Edit difference data
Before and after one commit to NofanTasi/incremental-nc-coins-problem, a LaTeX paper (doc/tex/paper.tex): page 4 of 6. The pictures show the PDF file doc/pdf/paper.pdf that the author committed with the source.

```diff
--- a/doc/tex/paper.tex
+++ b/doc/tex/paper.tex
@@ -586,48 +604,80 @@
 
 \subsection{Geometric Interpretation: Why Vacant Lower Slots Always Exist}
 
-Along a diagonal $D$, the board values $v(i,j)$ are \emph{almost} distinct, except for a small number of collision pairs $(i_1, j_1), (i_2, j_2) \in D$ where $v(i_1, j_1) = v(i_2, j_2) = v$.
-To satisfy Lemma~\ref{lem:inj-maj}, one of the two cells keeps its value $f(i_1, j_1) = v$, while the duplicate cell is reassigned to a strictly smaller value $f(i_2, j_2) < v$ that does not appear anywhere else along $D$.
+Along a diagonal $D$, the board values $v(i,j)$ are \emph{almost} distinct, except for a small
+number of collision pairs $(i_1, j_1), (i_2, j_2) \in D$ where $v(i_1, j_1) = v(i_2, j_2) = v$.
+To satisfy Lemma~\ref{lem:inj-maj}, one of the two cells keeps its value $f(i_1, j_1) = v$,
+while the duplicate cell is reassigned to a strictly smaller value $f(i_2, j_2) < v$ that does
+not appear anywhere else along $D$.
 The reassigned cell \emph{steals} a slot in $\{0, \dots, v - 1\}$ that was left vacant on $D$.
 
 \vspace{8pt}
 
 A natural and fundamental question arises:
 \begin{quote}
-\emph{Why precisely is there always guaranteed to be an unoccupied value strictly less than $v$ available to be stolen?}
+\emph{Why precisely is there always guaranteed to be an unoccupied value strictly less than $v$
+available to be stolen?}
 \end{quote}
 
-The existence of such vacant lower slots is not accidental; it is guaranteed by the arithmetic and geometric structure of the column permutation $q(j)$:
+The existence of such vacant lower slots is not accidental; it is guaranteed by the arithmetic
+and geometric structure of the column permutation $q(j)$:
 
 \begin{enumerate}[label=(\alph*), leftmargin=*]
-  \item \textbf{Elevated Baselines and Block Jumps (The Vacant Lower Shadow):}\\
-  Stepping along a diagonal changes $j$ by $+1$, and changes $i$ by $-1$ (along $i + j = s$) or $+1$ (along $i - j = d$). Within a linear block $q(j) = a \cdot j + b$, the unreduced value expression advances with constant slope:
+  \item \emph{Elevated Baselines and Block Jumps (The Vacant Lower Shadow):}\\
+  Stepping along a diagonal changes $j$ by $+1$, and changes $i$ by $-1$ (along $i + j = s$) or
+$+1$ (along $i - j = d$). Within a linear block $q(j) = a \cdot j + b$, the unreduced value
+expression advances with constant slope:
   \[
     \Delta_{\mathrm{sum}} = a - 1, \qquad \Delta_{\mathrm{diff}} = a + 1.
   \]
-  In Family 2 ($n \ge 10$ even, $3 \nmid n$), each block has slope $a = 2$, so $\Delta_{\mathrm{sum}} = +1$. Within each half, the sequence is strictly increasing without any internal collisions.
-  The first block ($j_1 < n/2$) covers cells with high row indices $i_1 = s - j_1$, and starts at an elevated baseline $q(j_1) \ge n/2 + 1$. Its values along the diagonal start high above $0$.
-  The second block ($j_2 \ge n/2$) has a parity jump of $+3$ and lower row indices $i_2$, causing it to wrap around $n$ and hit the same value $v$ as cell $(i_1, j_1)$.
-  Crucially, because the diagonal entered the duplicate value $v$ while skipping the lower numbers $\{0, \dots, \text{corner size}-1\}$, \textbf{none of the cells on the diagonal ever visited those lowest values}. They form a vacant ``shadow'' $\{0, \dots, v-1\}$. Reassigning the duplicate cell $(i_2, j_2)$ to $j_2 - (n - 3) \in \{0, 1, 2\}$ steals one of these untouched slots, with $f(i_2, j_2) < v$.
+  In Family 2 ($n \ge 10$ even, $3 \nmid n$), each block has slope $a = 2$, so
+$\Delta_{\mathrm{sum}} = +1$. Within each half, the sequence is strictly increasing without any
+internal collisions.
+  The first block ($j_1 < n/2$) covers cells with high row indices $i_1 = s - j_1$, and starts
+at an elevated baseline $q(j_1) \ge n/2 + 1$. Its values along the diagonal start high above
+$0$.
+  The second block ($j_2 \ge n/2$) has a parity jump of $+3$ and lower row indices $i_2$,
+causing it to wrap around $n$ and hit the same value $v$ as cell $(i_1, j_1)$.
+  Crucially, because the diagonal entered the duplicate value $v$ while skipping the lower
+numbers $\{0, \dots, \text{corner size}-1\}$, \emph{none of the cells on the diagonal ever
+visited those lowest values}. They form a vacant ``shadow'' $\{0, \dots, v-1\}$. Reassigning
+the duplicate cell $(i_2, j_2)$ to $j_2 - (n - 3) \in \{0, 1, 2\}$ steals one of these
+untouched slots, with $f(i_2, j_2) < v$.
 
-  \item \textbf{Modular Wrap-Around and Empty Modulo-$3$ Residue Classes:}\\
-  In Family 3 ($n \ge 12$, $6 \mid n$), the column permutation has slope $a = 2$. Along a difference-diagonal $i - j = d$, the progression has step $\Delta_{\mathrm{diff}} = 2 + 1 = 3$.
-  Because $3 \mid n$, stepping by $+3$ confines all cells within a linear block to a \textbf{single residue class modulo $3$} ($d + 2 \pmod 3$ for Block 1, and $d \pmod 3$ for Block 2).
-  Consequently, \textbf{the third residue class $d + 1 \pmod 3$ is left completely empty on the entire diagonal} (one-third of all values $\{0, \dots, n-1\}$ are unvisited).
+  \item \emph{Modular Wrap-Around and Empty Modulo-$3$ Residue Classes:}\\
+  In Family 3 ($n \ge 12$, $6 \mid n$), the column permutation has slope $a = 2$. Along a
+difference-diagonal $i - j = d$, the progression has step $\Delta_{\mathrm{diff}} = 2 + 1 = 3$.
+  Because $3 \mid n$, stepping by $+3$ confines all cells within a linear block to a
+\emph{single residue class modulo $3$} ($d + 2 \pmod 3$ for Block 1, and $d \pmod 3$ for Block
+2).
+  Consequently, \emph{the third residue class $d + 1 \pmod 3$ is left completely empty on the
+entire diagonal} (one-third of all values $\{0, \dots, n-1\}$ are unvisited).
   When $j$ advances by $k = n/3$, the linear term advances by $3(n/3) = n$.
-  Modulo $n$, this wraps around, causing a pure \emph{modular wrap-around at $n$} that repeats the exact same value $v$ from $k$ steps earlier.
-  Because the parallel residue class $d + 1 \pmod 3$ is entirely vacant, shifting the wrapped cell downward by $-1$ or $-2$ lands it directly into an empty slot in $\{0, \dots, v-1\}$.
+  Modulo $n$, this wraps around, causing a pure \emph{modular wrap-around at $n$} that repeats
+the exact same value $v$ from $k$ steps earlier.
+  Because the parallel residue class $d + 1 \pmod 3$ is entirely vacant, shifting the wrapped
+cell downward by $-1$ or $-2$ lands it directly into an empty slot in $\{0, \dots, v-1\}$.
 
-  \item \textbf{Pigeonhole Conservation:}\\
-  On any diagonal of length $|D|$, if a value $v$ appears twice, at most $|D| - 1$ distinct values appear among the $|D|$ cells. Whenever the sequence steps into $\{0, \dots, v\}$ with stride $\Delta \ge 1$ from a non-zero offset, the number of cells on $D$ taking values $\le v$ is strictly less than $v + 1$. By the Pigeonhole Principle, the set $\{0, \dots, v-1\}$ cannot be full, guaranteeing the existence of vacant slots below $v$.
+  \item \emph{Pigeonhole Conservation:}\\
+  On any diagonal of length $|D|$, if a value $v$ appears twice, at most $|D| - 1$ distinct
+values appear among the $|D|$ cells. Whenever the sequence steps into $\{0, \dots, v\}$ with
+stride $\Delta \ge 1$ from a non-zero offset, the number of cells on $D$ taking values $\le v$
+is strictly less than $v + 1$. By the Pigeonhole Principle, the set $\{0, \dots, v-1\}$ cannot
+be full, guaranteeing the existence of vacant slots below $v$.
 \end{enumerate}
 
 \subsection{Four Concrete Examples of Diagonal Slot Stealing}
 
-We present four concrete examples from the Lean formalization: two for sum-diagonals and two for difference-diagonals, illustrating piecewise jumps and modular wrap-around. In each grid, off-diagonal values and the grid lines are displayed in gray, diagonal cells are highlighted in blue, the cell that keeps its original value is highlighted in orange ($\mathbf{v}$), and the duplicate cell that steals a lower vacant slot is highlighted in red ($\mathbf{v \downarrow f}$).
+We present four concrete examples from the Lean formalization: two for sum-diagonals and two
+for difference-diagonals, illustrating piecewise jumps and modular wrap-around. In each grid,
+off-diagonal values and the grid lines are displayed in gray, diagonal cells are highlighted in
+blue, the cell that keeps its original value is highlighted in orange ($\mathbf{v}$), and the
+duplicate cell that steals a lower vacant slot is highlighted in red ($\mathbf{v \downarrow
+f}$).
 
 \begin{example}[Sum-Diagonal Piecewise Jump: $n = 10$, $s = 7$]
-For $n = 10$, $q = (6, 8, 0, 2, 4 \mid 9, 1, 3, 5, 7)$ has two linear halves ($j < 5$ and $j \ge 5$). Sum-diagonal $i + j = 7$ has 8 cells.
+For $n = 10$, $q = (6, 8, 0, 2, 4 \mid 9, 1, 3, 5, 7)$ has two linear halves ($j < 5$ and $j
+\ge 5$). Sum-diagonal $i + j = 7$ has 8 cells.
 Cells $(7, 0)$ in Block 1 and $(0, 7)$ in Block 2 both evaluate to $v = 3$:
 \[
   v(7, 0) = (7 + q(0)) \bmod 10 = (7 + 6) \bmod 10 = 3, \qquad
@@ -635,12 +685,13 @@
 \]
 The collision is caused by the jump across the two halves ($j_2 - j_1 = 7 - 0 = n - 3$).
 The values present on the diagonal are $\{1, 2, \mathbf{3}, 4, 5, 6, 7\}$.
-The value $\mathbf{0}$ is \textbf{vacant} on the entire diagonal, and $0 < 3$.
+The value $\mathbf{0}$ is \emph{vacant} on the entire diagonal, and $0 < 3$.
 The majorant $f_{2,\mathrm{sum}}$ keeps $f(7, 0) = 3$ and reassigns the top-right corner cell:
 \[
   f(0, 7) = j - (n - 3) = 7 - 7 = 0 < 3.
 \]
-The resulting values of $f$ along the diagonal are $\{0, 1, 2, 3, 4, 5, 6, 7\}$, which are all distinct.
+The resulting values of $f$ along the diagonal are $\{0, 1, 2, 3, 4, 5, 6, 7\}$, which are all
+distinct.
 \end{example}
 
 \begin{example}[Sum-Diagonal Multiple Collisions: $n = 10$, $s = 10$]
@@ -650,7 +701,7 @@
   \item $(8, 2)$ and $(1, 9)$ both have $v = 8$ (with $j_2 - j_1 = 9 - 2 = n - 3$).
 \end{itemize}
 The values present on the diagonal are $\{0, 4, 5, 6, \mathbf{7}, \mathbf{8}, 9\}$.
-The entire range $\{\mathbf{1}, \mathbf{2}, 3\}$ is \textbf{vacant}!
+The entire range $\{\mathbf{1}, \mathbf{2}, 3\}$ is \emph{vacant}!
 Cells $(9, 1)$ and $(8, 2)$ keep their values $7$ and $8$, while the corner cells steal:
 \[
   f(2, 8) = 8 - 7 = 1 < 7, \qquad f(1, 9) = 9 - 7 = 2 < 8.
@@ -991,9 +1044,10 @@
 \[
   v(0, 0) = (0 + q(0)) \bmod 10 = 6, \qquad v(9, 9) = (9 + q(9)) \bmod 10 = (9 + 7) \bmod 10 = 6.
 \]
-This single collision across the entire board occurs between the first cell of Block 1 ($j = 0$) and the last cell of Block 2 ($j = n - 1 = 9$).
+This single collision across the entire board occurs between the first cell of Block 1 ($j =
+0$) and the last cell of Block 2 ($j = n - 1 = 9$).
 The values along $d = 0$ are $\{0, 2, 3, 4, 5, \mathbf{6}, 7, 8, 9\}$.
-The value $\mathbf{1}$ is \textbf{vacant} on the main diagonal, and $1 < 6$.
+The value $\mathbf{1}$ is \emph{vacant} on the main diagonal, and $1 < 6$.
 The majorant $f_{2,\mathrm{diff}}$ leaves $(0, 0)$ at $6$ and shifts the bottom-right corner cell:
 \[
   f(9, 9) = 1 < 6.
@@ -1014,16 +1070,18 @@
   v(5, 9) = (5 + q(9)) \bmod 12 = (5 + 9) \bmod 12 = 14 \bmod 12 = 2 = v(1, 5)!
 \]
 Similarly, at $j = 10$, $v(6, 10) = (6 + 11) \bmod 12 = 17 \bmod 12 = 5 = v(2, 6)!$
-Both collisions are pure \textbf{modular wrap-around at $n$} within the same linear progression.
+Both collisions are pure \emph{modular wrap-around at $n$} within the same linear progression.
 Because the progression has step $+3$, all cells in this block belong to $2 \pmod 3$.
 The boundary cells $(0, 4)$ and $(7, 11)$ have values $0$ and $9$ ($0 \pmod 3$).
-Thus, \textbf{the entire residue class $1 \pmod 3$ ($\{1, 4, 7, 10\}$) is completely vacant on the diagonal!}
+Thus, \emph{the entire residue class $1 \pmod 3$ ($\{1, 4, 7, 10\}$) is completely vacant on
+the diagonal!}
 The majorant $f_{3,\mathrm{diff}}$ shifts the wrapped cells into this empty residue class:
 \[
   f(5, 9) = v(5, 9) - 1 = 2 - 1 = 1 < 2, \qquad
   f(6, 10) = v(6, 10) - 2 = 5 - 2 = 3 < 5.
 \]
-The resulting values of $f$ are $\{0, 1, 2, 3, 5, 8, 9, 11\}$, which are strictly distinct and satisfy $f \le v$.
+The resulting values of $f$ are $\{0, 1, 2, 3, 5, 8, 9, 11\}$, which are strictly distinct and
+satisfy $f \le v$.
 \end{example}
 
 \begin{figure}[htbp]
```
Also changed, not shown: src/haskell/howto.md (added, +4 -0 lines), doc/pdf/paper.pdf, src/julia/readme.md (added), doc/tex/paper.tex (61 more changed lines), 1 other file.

Problem to work on
Look through the entries above and report each line where the string "majorant" occurs.

Solution for this problem
 The majorant $f_{2,\mathrm{sum}}$ keeps $f(7, 0) = 3$ and reassigns the top-right corner cell:
 The majorant $f_{2,\mathrm{diff}}$ leaves $(0, 0)$ at $6$ and shifts the bottom-right corner cell:
 The majorant $f_{3,\mathrm{diff}}$ shifts the wrapped cells into this empty residue class:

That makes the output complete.